Contre le Cancer
Reprinted from Int J Cancer 1997;73:461–3 with
minor editorial clarification but no substantive
UICC Study Group on Basic and
Clinical Cancer Research
UICC Study Group on Basic and Clinical Cancer
Research, Woods Hole, Massachusetts, June 18–
21, 1997.
Mechanisms of Growth Factor and Hormone
This meeting was sponsored by Novartis, Inc., Basel, Switzerland. The Tumor Biology Program of
UICC (Dr. K. Höffken) and the participants express
their gratitude for the unselfish support and lowkey presence of the sponsor.
List of Participants: Attisano, L., Department of
Anatomy and Cell Biology, University of Toronto,

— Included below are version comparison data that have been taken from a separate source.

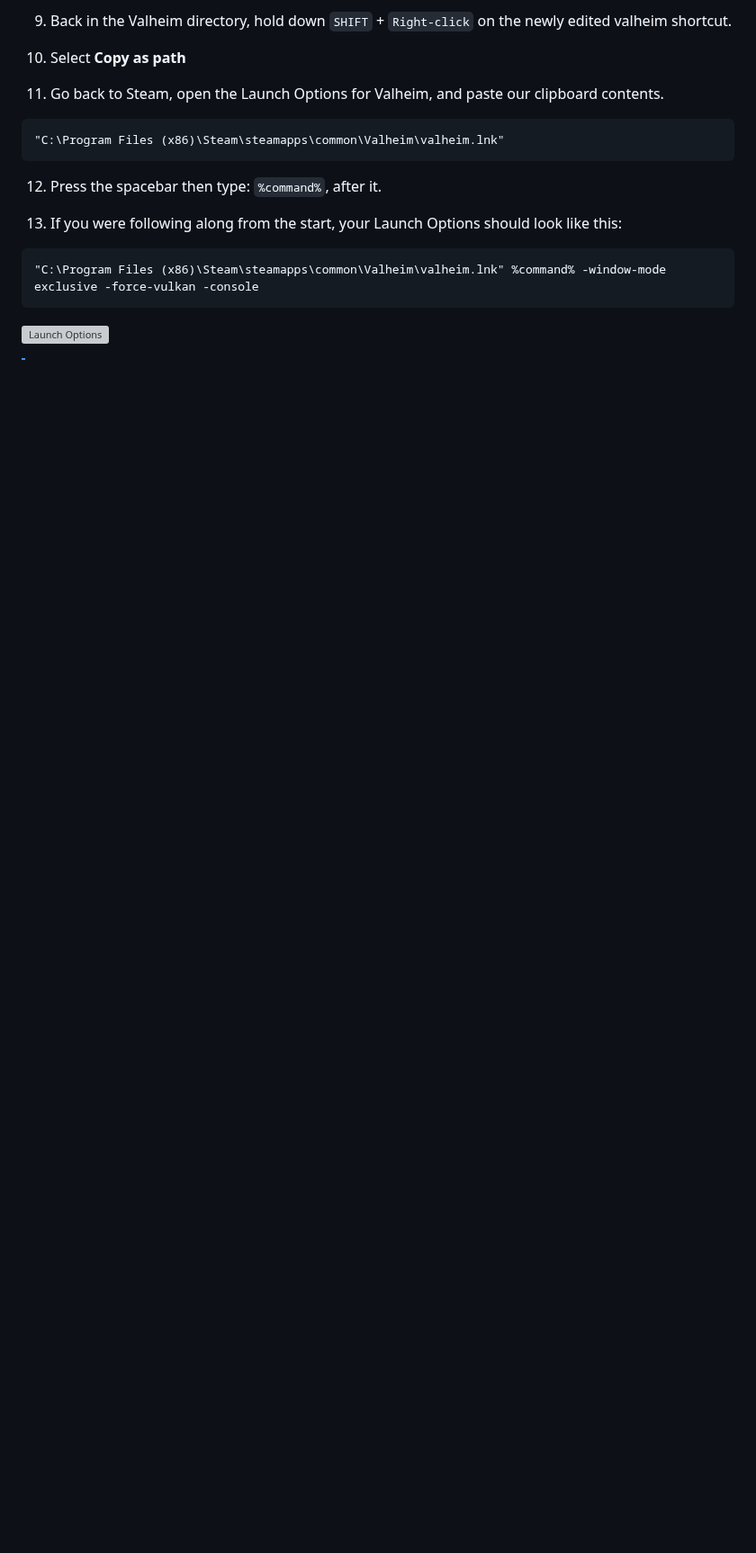
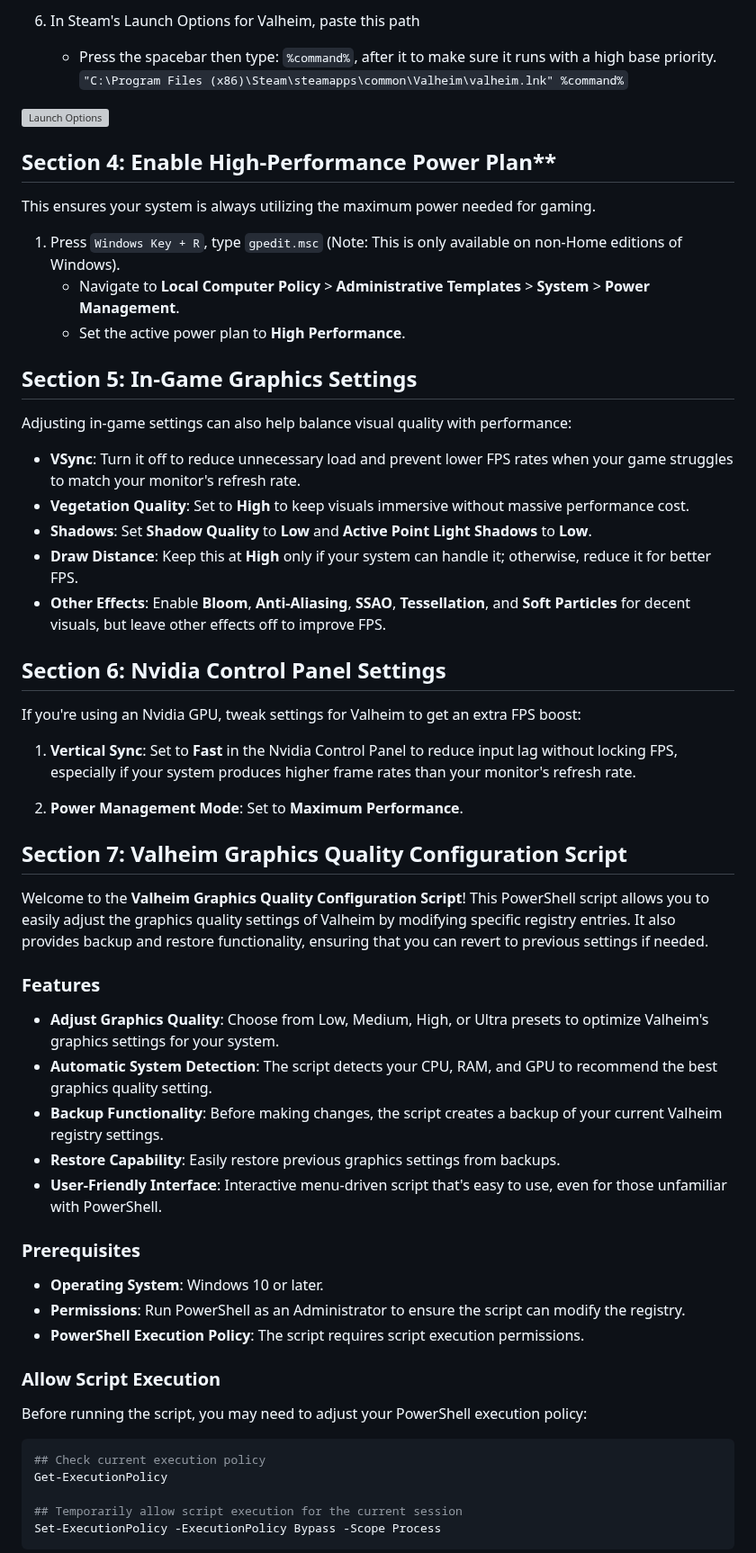
Before and after one commit to RobThePCGuy/Performance-Mod-Guide-For-Valheim, a Markdown page: README.md, the part around one of its changes. Shown at 90% size. Rendered like a GitHub page; blank space fills up the shorter version; grey boxes are pictures that could not be loaded.

````diff
--- a/README.md
+++ b/README.md
@@ -123,21 +83,64 @@ cmd /c start /high Valheim
 
-9. Back in the Valheim directory, hold down ```SHIFT``` + ```Right-click``` on the newly edited valheim shortcut.
-
-10. Select **Copy as path**
-
-11. Go back to Steam, open the Launch Options for Valheim, and paste our clipboard contents.
-
-```
-"C:\Program Files (x86)\Steam\steamapps\common\Valheim\valheim.lnk"
-```
-
-12. Press the spacebar then type: ```%command%```, after it.
-
-13. If you were following along from the start, your Launch Options should look like this:
-
-```
-"C:\Program Files (x86)\Steam\steamapps\common\Valheim\valheim.lnk" %command% -window-mode exclusive -force-vulkan -console
-```
+6. In Steam's Launch Options for Valheim, paste this path
+   - Press the spacebar then type: `%command%`, after it to make sure it runs with a high base priority.
+`
+"C:\Program Files (x86)\Steam\steamapps\common\Valheim\valheim.lnk" %command%
+`
 
 ![Launch Options](https://github.com/ZeroOneZero/Valheim-Modding-and-Performance/blob/main/images/valheim-steam-launch-options.png?raw=true)
 
+## Section 4: Enable High-Performance Power Plan**
+
+This ensures your system is always utilizing the maximum power needed for gaming.
+
+1. Press `Windows Key + R`, type `gpedit.msc` (Note: This is only available on non-Home editions of Windows).
+   - Navigate to **Local Computer Policy** > **Administrative Templates** > **System** > **Power Management**.
+   - Set the active power plan to **High Performance**.
+
+## **Section 5: In-Game Graphics Settings**
+
+Adjusting in-game settings can also help balance visual quality with performance:
+
+- **VSync**: Turn it off to reduce unnecessary load and prevent lower FPS rates when your game struggles to match your monitor's refresh rate.
+- **Vegetation Quality**: Set to **High** to keep visuals immersive without massive performance cost.
+- **Shadows**: Set **Shadow Quality** to **Low** and **Active Point Light Shadows** to **Low**.
+- **Draw Distance**: Keep this at **High** only if your system can handle it; otherwise, reduce it for better FPS.
+- **Other Effects**: Enable **Bloom**, **Anti-Aliasing**, **SSAO**, **Tessellation**, and **Soft Particles** for decent visuals, but leave other effects off to improve FPS.
+
+## **Section 6: Nvidia Control Panel Settings**
+
+If you're using an Nvidia GPU, tweak settings for Valheim to get an extra FPS boost:
+
+1. **Vertical Sync**: Set to **Fast** in the Nvidia Control Panel to reduce input lag without locking FPS, especially if your system produces higher frame rates than your monitor's refresh rate.
+
+2. **Power Management Mode**: Set to **Maximum Performance**.
+
+## **Section 7: Valheim Graphics Quality Configuration Script**
+
+Welcome to the **Valheim Graphics Quality Configuration Script**! This PowerShell script allows you to easily adjust the graphics quality settings of Valheim by modifying specific registry entries. It also provides backup and restore functionality, ensuring that you can revert to previous settings if needed.
+
+### Features
+- **Adjust Graphics Quality**: Choose from Low, Medium, High, or Ultra presets to optimize Valheim's graphics settings for your system.
+- **Automatic System Detection**: The script detects your CPU, RAM, and GPU to recommend the best graphics quality setting.
+- **Backup Functionality**: Before making changes, the script creates a backup of your current Valheim registry settings.
+- **Restore Capability**: Easily restore previous graphics settings from backups.
+- **User-Friendly Interface**: Interactive menu-driven script that's easy to use, even for those unfamiliar with PowerShell.
+
+### Prerequisites
+
+- **Operating System**: Windows 10 or later.
+- **Permissions**: Run PowerShell as an Administrator to ensure the script can modify the registry.
+- **PowerShell Execution Policy**: The script requires script execution permissions.
+
+### Allow Script Execution
+
+Before running the script, you may need to adjust your PowerShell execution policy:
+
+```powershell
+## Check current execution policy
+Get-ExecutionPolicy
+
+## Temporarily allow script execution for the current session
+Set-ExecutionPolicy -ExecutionPolicy Bypass -Scope Process
+```
+
````
Also changed, not shown: other parts of README.md (+107 -120 lines).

Toronto, Canada, Benjamin, T.L., Department of
Pathology, Harvard Medical School, Boston, MA,
USA, Buchdunger, E., Oncology Research, Novartis, Inc., Basel, Switzerland, Burger, M.M.,
Friedrich Miescher-Institut, Basel, Switzerland, De

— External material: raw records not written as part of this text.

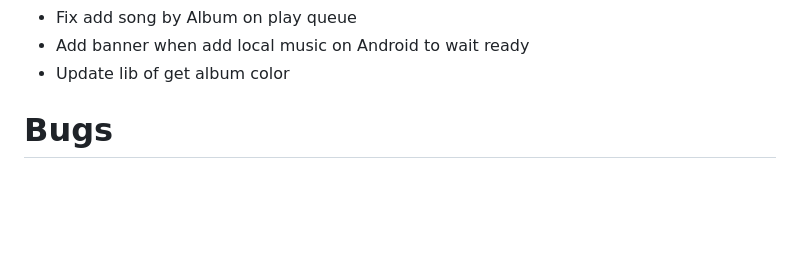
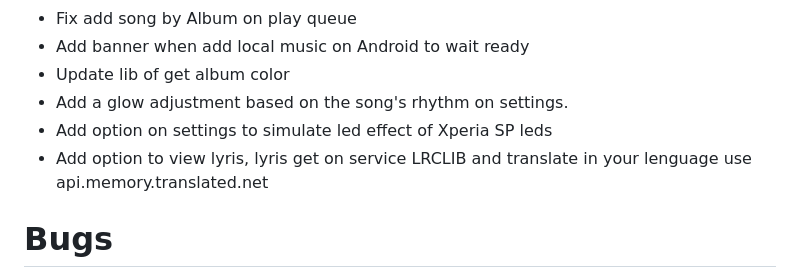
Before and after one commit to djmanri3/walkman-emby, a Markdown page: README.md, the part around the change. Rendered like a GitHub page; blank space fills up the shorter version.

Commit message:
Update README with new features and fixes
Added glow adjustment and LED effect options in settings, and implemented lyrics viewing feature with translation.

```diff
--- a/README.md
+++ b/README.md
@@ -40,6 +40,9 @@ docker-compose up -d
 - Fix add song by Album on play queue
 - Add banner when add local music on Android to wait ready
 - Update lib of get album color
+- Add a glow adjustment based on the song's rhythm on settings.
+- Add option on settings to simulate led effect of Xperia SP leds
+- Add option to view lyris, lyris get on service LRCLIB and translate in your lenguage use api.memory.translated.net
 
 
 # Bugs
```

Lange, T., Laboratory of Cell Biology and Genetics,
Rockefeller University, New York, NY, USA,
Doetschman, T., Department of Molecular Genetics, University of Cincinnati, Cincinnati, OH, USA,
Gelbart, W.M., Biological Laboratories, Harvard
University, Cambridge, MA, USA, Hamy, F., Oncology Research, Novartis, Inc., Basel, Switzerland,
Katzenellenbogen, B.S., Department of Molecular
and Integrative Physiology, University of Illinois,
Urbana, IL, USA, Korsmeyer, S.J., HHMI Research
Laboratories, Washington University, School of
Medicine, St. Louis, MO, USA, Levine, A.J., Department of Molecular Biology, Lewis Thomas Laboratory, Princeton University, Princeton, NJ, USA,
Markowitz, S., Ireland Cancer Center Laboratories,
Western Reserve University, Cleveland, OH, USA,
Mendelsohn, J., MD Anderson Cancer Center,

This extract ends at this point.